Earlier this year we covered how a huge 83 percent of organizations lack direction for integrating total rewards, and we outlined some basic steps for beginning the total rewards integration conversation.
Indeed, virtually all HR leaders (95 percent) see the value in integrating total rewards within itself, with other parts of HR, and with the broader business. Senior leadership outside of HR has also shown an interest in ensuring total rewards are managed effectively. In fact, at nearly two-thirds of organizations, senior executives are involved in decisions for total rewards offerings.
And total rewards isn’t just getting attention from the top – when managed effectively, it’s proven to yield gains in critical talent outcomes.
- Year after year, top talent worldwide consistently cite total rewards as crucial to their engagement.
- Furthermore, improving employee perceptions of total rewards can impact Intent to Stay by as much as 34 percent and Discretionary Effort by as much as 15 percent.
Still, 90 percent of organizations are planning major changes to their total rewards programs because while the potential for impact exists, few have realized any major gains.
CEB research shows that organizations are usually more likely to achieve their total rewards goals when they integrate total rewards more, especially the upfront stages. Successful organizations are much more likely to create integrated strategy and goals, and integrated functions. On average, successful organizations undertake several more steps towards total rewards integration than unsuccessful organizations.
Organizations have choices on both timing and planning methodology of the rollout of total rewards.
If the need for total rewards is urgent, resources are available, and the organization is ready to manage resulting change, consider a Simultaneous Rollout, in which total rewards are rolled out to the entire organization all at the same time.

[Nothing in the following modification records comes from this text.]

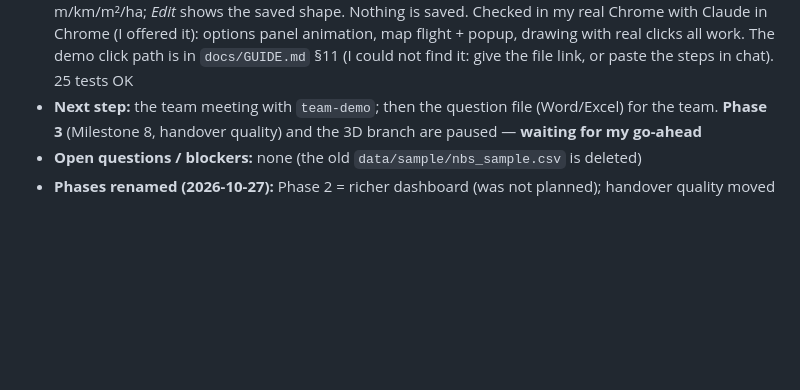
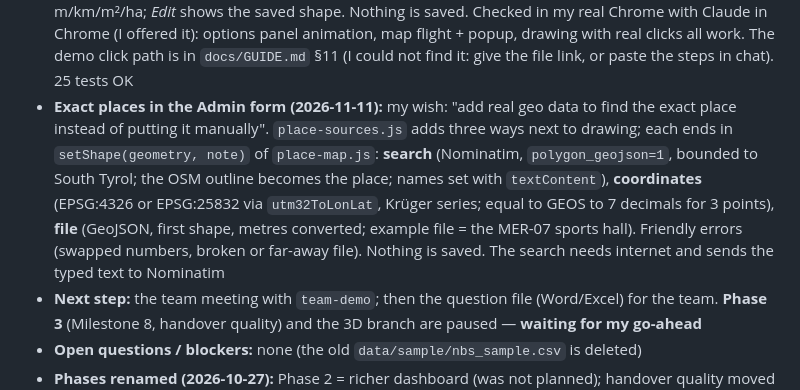
Before and after one commit to alireza-soleiman/nbs-mini-dashboard, a Markdown page: CLAUDE.md, the part around the change. Rendered like a GitHub page; blank space fills up the shorter version.

Commit message:
Notes: exact places in the Admin form (search, coordinates, file)
Co-Authored-By: Claude Fable 5.2 <noreply@anthropic.com>

```diff
--- a/CLAUDE.md
+++ b/CLAUDE.md
@@ -153,6 +153,15 @@ city where Eurac is based as an example in this project.
   Chrome (I offered it): options panel animation, map flight + popup, drawing with real
   clicks all work. The demo click path is in `docs/GUIDE.md` §11 (I could not find it:
   give the file link, or paste the steps in chat). 25 tests OK
+- **Exact places in the Admin form (2026-11-11):** my wish: "add real geo data to find
+  the exact place instead of putting it manually". `place-sources.js` adds three ways
+  next to drawing; each ends in `setShape(geometry, note)` of `place-map.js`:
+  **search** (Nominatim, `polygon_geojson=1`, bounded to South Tyrol; the OSM outline
+  becomes the place; names set with `textContent`), **coordinates** (EPSG:4326 or
+  EPSG:25832 via `utm32ToLonLat`, Krüger series; equal to GEOS to 7 decimals for 3
+  points), **file** (GeoJSON, first shape, metres converted; example file = the MER-07
+  sports hall). Friendly errors (swapped numbers, broken or far-away file). Nothing
+  is saved. The search needs internet and sends the typed text to Nominatim
 - **Next step:** the team meeting with `team-demo`; then the question file (Word/Excel)
   for the team. **Phase 3** (Milestone 8, handover quality) and the 3D branch are
   paused — **waiting for my go-ahead**
```
Also changed, not shown: docs/GUIDE.md (+8 -4 lines).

However, if there is little urgency around implementing total rewards, resources are scarce, the organization is not ready to manage resulting change, and the organization is generally risk averse, consider a Staged Rollout. A Staged Rollout involves first rolling out total rewards to one specific part of the organization (e.g., region or function), and roll out more broadly over time, making sure to apply learnings from the initial rollout.
When it comes to planning methodology, if the need for total rewards is urgent and there is a drive for plan uniformity and process consistency, but the organization is not ready to manage change, consider Top-Down planning. When Top-Down planning, you determine the strategy and approach centrally and make (small) “local” adjustments as needed.
However, if there is little urgency around implementing total rewards, the organization is ready to manage resulting change, and plan uniformity and process consistency aren’t high priorities, consider Bottom-Up planning. Bottom-Up planning allows for different parts of the organization to define their own approach and implementation path to total rewards.
CEB can help you build a total rewards strategy and design, assess employee preferences for total rewards, and communicate about total rewards with key stakeholders. CEB Total Rewards Leadership Council members can access best practices, implementation support, and insight on their member website. Prospective members can download a complimentary copy of our newest research on total rewards integration from cebglobal.com.